Cautionary Note to United States Investors

The Arctic Preliminary Economic Assessment and the Bornite Technical Report have been prepared in accordance with the requirements of the securities laws in effect in Canada, which differ from the requirements of U.S. securities laws. Unless otherwise indicated, all resource and reserve estimates included in this press release have been prepared in accordance with National Instrument 43-101 Standards of Disclosure for Mineral Projects ("NI 43-101”) and the Canadian Institute of Mining, Metallurgy, and Petroleum Definition Standards on Mineral Resources and Mineral Reserves. NI 43-101 is a rule developed by the Canadian Securities Administrators which establishes standards for all public disclosure an issuer makes of scientific and technical information concerning mineral projects. Canadian standards, including NI 43-101, differ significantly from the requirements of the United States Securities and Exchange Commission ("SEC”), and resource and reserve information contained therein may not be comparable to similar information disclosed by U.S. companies. In particular, and without limiting the generality of the foregoing, the term "resource” does not equate to the term "reserves”. Under U.S. standards, mineralization may not be classified as a "reserve” unless the determination has been made that the mineralization could be economically and legally produced or extracted at the time the reserve determination is made. The SEC's disclosure standards normally do not permit the inclusion of information concerning "measured mineral resources”, "indicated mineral resources” or "inferred mineral resources” or other descriptions of the amount of mineralization in mineral deposits that do not constitute "reserves” by U.S. standards in documents filed with the SEC. Investors are cautioned not to assume that any part or all of mineral deposits in these categories will ever be converted into reserves. U.S. investors should also understand that "inferred mineral resources” have a great amount of uncertainty as to their existence and great uncertainty as to their economic and legal feasibility. It cannot be assumed that all or any part of an "inferred mineral resource” will ever be upgraded to a higher category. Under Canadian rules, estimated "inferred mineral resources” may not form the basis of feasibility or pre-feasibility studies except in rare cases. Investors are cautioned not to assume that all or any part of an "inferred mineral resource” exists or is economically or legally mineable. Disclosure of "contained ounces” in a resource is permitted disclosure under Canadian regulations; however, the SEC normally only permits issuers to report mineralization that does not constitute "reserves” by SEC standards as in-place tonnage and grade without reference to unit measures.
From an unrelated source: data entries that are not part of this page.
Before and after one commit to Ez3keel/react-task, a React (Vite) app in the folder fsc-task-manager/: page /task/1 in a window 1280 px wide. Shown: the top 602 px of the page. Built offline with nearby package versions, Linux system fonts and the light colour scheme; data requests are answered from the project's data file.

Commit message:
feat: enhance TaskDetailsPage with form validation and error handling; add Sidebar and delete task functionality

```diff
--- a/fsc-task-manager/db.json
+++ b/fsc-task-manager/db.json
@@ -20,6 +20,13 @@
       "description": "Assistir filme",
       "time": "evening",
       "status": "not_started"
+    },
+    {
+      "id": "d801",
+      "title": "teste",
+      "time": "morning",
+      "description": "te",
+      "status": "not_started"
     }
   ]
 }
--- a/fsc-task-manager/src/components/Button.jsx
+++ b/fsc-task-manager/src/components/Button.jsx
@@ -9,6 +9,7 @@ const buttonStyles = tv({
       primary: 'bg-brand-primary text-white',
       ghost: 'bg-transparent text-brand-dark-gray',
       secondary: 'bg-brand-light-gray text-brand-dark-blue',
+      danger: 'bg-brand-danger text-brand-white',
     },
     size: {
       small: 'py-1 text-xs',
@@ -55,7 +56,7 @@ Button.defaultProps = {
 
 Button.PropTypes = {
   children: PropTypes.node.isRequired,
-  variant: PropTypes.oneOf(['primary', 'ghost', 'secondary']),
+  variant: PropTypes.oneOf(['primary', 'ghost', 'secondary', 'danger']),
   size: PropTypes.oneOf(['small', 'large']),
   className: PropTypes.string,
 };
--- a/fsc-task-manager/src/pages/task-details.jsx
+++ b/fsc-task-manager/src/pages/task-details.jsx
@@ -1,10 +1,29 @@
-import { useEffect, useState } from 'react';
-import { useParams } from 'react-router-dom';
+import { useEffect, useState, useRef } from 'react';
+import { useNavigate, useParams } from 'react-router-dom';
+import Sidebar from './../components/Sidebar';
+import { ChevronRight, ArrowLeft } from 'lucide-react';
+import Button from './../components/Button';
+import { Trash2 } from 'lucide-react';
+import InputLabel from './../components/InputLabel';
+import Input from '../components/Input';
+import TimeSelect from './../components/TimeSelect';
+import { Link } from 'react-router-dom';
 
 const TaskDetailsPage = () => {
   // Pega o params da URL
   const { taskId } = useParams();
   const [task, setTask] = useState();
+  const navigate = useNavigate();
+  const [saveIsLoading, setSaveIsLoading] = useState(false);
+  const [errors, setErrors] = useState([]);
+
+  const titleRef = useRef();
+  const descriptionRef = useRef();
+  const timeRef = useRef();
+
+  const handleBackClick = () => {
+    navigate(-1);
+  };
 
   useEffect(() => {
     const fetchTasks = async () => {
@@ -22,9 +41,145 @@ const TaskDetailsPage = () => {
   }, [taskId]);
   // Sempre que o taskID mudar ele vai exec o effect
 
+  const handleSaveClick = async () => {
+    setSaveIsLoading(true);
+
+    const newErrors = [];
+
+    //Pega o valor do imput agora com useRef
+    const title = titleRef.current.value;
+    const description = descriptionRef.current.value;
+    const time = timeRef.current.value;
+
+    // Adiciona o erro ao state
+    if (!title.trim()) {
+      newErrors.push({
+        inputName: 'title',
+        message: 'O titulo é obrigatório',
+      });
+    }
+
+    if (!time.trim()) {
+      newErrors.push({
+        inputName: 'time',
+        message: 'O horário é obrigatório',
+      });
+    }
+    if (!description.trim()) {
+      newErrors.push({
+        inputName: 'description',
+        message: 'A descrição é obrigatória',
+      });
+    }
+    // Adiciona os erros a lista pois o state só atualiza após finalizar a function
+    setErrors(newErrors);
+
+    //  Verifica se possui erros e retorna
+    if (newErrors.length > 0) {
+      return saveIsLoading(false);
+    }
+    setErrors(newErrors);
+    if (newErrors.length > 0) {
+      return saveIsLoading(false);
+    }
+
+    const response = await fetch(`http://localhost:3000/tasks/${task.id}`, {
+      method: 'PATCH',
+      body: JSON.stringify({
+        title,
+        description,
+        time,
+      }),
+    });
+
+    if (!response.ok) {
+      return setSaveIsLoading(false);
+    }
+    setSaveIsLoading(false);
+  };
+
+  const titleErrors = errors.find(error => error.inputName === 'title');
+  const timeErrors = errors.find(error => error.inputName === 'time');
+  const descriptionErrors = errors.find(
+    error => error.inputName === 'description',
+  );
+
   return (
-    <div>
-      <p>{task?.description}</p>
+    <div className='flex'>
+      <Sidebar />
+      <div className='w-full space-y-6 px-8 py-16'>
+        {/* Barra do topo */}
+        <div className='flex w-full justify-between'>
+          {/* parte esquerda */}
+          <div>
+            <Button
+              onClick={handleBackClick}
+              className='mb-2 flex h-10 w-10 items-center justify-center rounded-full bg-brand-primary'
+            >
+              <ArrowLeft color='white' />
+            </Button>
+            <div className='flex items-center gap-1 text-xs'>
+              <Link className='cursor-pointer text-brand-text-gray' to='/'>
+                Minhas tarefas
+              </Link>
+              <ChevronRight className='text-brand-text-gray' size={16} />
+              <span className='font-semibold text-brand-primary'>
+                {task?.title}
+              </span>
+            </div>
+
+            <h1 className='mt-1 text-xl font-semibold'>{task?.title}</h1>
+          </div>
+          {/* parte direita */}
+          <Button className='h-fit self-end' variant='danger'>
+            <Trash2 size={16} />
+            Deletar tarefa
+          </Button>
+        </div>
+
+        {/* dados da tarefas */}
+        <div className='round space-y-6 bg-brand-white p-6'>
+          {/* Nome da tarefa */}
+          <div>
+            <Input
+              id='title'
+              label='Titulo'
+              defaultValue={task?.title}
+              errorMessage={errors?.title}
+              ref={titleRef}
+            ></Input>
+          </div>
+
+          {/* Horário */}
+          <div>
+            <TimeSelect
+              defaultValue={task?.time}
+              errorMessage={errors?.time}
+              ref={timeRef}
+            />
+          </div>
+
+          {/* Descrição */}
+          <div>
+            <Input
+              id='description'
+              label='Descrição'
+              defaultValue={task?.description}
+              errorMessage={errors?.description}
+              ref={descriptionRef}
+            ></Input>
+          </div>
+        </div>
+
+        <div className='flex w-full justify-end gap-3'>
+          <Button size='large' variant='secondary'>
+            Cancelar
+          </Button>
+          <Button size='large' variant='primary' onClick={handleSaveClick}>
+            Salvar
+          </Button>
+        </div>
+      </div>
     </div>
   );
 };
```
The requirements of NI 43-101 for identification of "reserves” are also not the same as those of the SEC, and reserves reported by the Company in compliance with NI 43-101 may not qualify as "reserves” under SEC standards. Accordingly, information concerning mineral deposits set forth in this press release or the Bornite Technical Report may not be comparable with information made public by companies that report in accordance with U.S. standards.

Subscribe to Email Updates Sign Up